(Code change snippets)
════

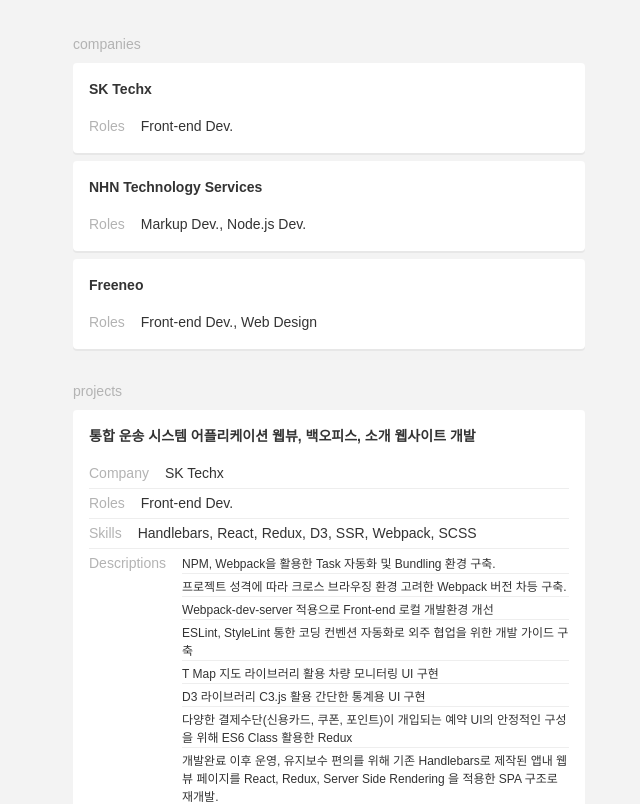
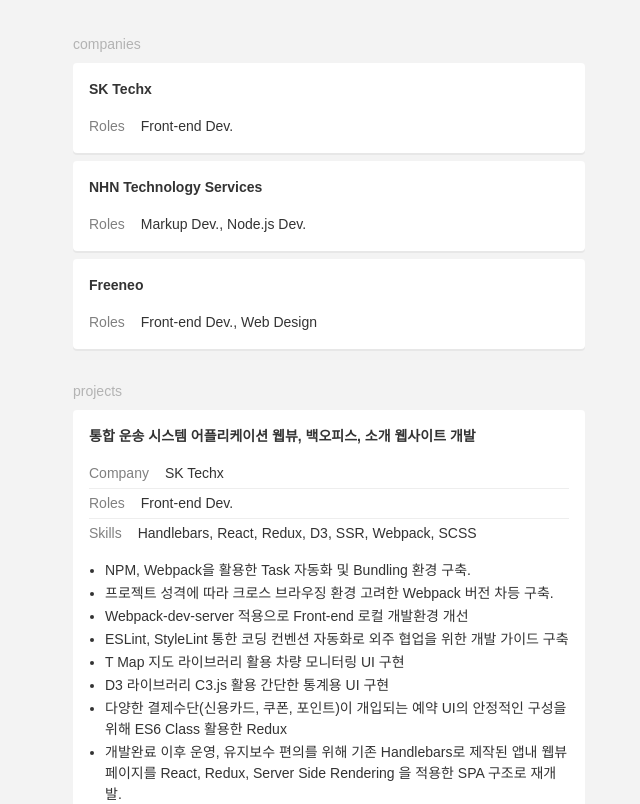
Before and after one commit to reumia/resume, a React app: page / in a window 1280 px wide. Shown: the part 266-1070 px from the top of the page, without its empty margins (311-951 px from the left). Built offline with nearby package versions, Linux system fonts and the light colour scheme.

Commit message:
Decriptions 스타일 수정

```diff
--- a/src/components/ItemList.js
+++ b/src/components/ItemList.js
@@ -4,15 +4,15 @@
 
 const ItemList = ({ value, title }) => {
     const listItems = value.map((item, key) => {
-        return <li className="item-list-item" key={ key }>{ item }</li>
+        return <li className="list-item" key={ key }>{ item }</li>
     })
 
     return (
-        <div className="item">
-            <div className="item-title">
+        <div className="list">
+            <div className="list-title">
                 <LocaleString string={ title }/>
             </div>
-            <ul className="item-list">{ listItems }</ul>
+            <ul className="list-contents">{ listItems }</ul>
         </div>
     )
 }
--- a/src/styles/index.scss
+++ b/src/styles/index.scss
@@ -147,20 +147,26 @@
   .item-title {
     float: left;
     margin-right: $space-unit;
-    color: $color-text-lightest;
+    color: $color-text-lighter;
     text-transform: capitalize;
   }
   .item-contents {
     overflow: auto;
   }
-  .item-list {
-    overflow: auto;
+  .list {
+    margin-top: $space-unit;
+  }
+  .list-title {
+    @extend %replacement;
+  }
+  .list-contents {
+    padding-left: $space-unit;
+  }
+  .list-item {
+    list-style: disc;
+  }
+  .list-item ~ .list-item {
     padding-top: $space-unit / 8;
-    font-size: $font-size-smallest;
-  }
-  .item-list-item ~ .item-list-item {
-    padding-top: $space-unit / 4;
-    border-top: 1px solid $color-background-darkest;
   }
   .text {
     display: inline-block;
--- a/src/styles/variables.scss
+++ b/src/styles/variables.scss
@@ -24,3 +24,16 @@
 $radius-unit: 4px;
 $shadow-unit: 0 2px 0 transparentize(#000, .95);
 $transition-unit: ease 0.2s;
+
+/* Extends */
+
+%replacement {
+  border: 0;
+  clip: rect(0 0 0 0);
+  height: 1px;
+  margin: -1px;
+  overflow: hidden;
+  padding: 0;
+  position: absolute;
+  width: 1px;
+}
```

════

What the exercise asks
Above are the records; copy every one of them exactly and omit the images.

Answer box
Before and after one commit to reumia/resume, a React app: page / in a window 1280 px wide. Shown: the part 266-1070 px from the top of the page, without its empty margins (311-951 px from the left). Built offline with nearby package versions, Linux system fonts and the light colour scheme.

Commit message:
Decriptions 스타일 수정

```diff
--- a/src/components/ItemList.js
+++ b/src/components/ItemList.js
@@ -4,15 +4,15 @@
 
 const ItemList = ({ value, title }) => {
     const listItems = value.map((item, key) => {
-        return <li className="item-list-item" key={ key }>{ item }</li>
+        return <li className="list-item" key={ key }>{ item }</li>
     })
 
     return (
-        <div className="item">
-            <div className="item-title">
+        <div className="list">
+            <div className="list-title">
                 <LocaleString string={ title }/>
             </div>
-            <ul className="item-list">{ listItems }</ul>
+            <ul className="list-contents">{ listItems }</ul>
         </div>
     )
 }
--- a/src/styles/index.scss
+++ b/src/styles/index.scss
@@ -147,20 +147,26 @@
   .item-title {
     float: left;
     margin-right: $space-unit;
-    color: $color-text-lightest;
+    color: $color-text-lighter;
     text-transform: capitalize;
   }
   .item-contents {
     overflow: auto;
   }
-  .item-list {
-    overflow: auto;
+  .list {
+    margin-top: $space-unit;
+  }
+  .list-title {
+    @extend %replacement;
+  }
+  .list-contents {
+    padding-left: $space-unit;
+  }
+  .list-item {
+    list-style: disc;
+  }
+  .list-item ~ .list-item {
     padding-top: $space-unit / 8;
-    font-size: $font-size-smallest;
-  }
-  .item-list-item ~ .item-list-item {
-    padding-top: $space-unit / 4;
-    border-top: 1px solid $color-background-darkest;
   }
   .text {
     display: inline-block;
--- a/src/styles/variables.scss
+++ b/src/styles/variables.scss
@@ -24,3 +24,16 @@
 $radius-unit: 4px;
 $shadow-unit: 0 2px 0 transparentize(#000, .95);
 $transition-unit: ease 0.2s;
+
+/* Extends */
+
+%replacement {
+  border: 0;
+  clip: rect(0 0 0 0);
+  height: 1px;
+  margin: -1px;
+  overflow: hidden;
+  padding: 0;
+  position: absolute;
+  width: 1px;
+}
```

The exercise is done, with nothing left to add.